Friday, October 3, 2008

Collecting rocks

Last week the girls next door were in my house. One of them was at the computer, e-mailing her summer camp friends. The other one had nothing to do, so I showed her my rock collection. She asked me,"Why did you pick this one?" And so, I told her exactly why I picked many of the rocks, what is was that I looked for that made it a "collection", and what made some particularly special to me. I didn't think much of this.

Later that day, she and her friend knocked on my door. "Come outside", she said, in an excited tone. On my table, outdoors, was a big collection of rocks. They had spent the entire afternoon looking (and collecting) rocks! She wanted to give them all to me, but I said "Why don't you keep them yourself?" and "Maybe your friend would like some."

The friend seemed awestruck. "Can I really have one?", she said. I told her she could have as many as she wanted, but she seemed too shy to accept more than one, as if I was giving her a really big present. She picked one small stone. My neighbor said, "But I thought you liked this one!" as she pointed to another small mottled gray stone. "Well, I do, but. . ." I had to argue, "Take it! C'mon!"

And so, both girls went away with a few small treasures. I still have a pile of rocks on my table outside.

Later on, I thought about this and realized just how special it was. In a fairly recent post I mentioned that I collected rocks when I was a kid and that I still do. It later occurred to me how important it was to show kids that there are precious things that don't have to be purchased. A simple walk through the woods can yield enormous treasures - beautiful leaves, seed pods, old bird's nests, lichens (with which you can dye things!) - the list goes on and on.

Sadly, it seems that this type of activity is yet another one of those things, like drawing pictures, that people put away when they become grown-ups, unless one has some sort of specialist's reason for doing it. So, many kids think that the really good stuff is the stuff that adults go out and buy, and that they have little access to.

And whydo we stop encouraging kids to draw and play instruments once they get near puberty? Ah, yes, one mustn't waste one's time on anything that one isn't exceptional at. At around the age of 12, this society starts to impose it's "get thee into a box" mentality on kids. What a shame.

Photo note: Some of my rock collection.

And yes, I'm still blogging.


Anonymous said...

Why, you ask? Because western societies are based on materialism and most of our productive time should be spent either making money or spending it... Just look how far it's gotten us.
I heard today in an interview with a neuroscientist that before the age of one, almost everyone has a perfect pitch. Later it goes away, probably because there's "no use" for it... I want my perfedt pitch back!

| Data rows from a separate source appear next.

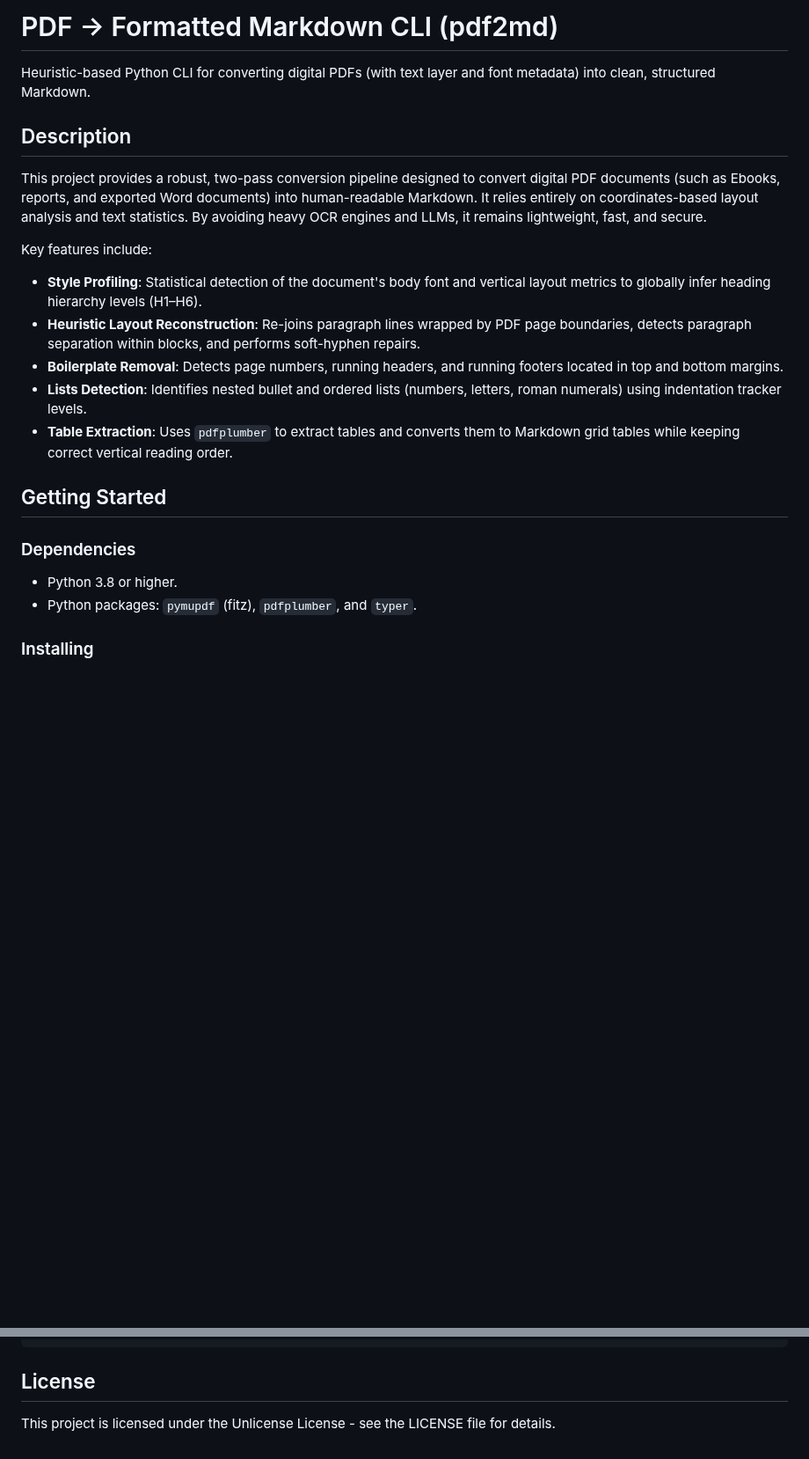
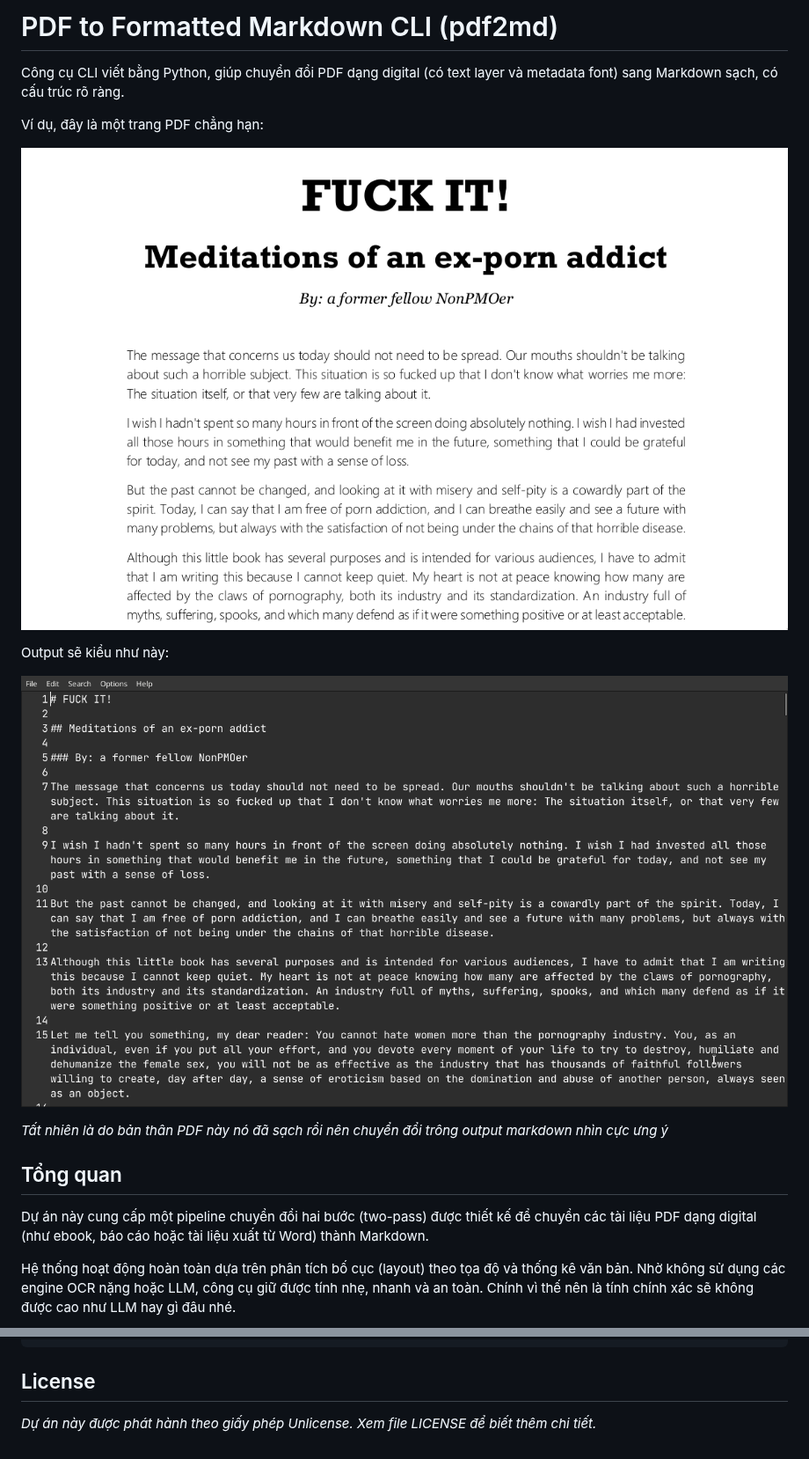
Before and after one commit to duykhanh472/pdf2md-cli, a Markdown page: README.md, 2 parts joined by grey strips. Shown at 88% size. GitHub-like rendering; pictures changed too: img/md-preview.png (added), img/pdf-preview.png (added); blank space fills up the shorter version.

Commit message:
Cập nhật thêm một chút

```diff
--- a/README.md
+++ b/README.md
@@ -1,25 +1,20 @@
-# PDF → Formatted Markdown CLI (pdf2md)
+# PDF to Formatted Markdown CLI (pdf2md)
 
-Heuristic-based Python CLI for converting digital PDFs (with text layer and font metadata) into clean, structured Markdown.
+Công cụ CLI viết bằng Python, giúp chuyển đổi PDF dạng digital (có text layer và metadata font) sang Markdown sạch, có cấu trúc rõ ràng.
 
-## Description
+Ví dụ, đây là một trang PDF chẳng hạn:
 
-This project provides a robust, two-pass conversion pipeline designed to convert digital PDF documents (such as Ebooks, reports, and exported Word documents) into human-readable Markdown. It relies entirely on coordinates-based layout analysis and text statistics. By avoiding heavy OCR engines and LLMs, it remains lightweight, fast, and secure.
+![](img/pdf-preview.png)
 
-Key features include:
+Output sẽ kiểu như này:
 
-* **Style Profiling**: Statistical detection of the document's body font and vertical layout metrics to globally infer heading hierarchy levels (H1–H6).
-* **Heuristic Layout Reconstruction**: Re-joins paragraph lines wrapped by PDF page boundaries, detects paragraph separation within blocks, and performs soft-hyphen repairs.
-* **Boilerplate Removal**: Detects page numbers, running headers, and running footers located in top and bottom margins.
-* **Lists Detection**: Identifies nested bullet and ordered lists (numbers, letters, roman numerals) using indentation tracker levels.
-* **Table Extraction**: Uses `pdfplumber` to extract tables and converts them to Markdown grid tables while keeping correct vertical reading order.
+![](img/md-preview.png)
 
-## Getting Started
+*Tất nhiên là do bản thân PDF này nó đã sạch rồi nên chuyển đổi trông output markdown nhìn cực ưng ý*
 
-### Dependencies
+## Tổng quan
 
-* Python 3.8 or higher.
-* Python packages: `pymupdf` (fitz), `pdfplumber`, and `typer`.
+Dự án này cung cấp một pipeline chuyển đổi hai bước (two-pass) được thiết kế để chuyển các tài liệu PDF dạng digital (như ebook, báo cáo hoặc tài liệu xuất từ Word) thành Markdown.
 
-### Installing
+Hệ thống hoạt động hoàn toàn dựa trên phân tích bố cục (layout) theo tọa độ và thống kê văn bản. Nhờ không sử dụng các engine OCR nặng hoặc LLM, công cụ giữ được tính nhẹ, nhanh và an toàn. Chính vì thế nên là tính chính xác sẽ không được cao như LLM hay gì đâu nhé.
 
@@ -77,4 +112,4 @@ python3 -m pdf2md --help
 
 ## License
 
-This project is licensed under the Unlicense License - see the LICENSE file for details.
+*Dự án này được phát hành theo giấy phép Unlicense. Xem file LICENSE để biết thêm chi tiết.*
```
Also changed, not shown: other parts of README.md (+73 -33 lines).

Julie H. Rose said...

Do you know which neuroscientist said this? I'm quite interested.

Buckminster Fuller said that this society "de-geniuses" children.

I guess it does way more than that, from what you wrote.

Anonymous said...

Here's a link to that interview, it aired on Fresh Air on Friday.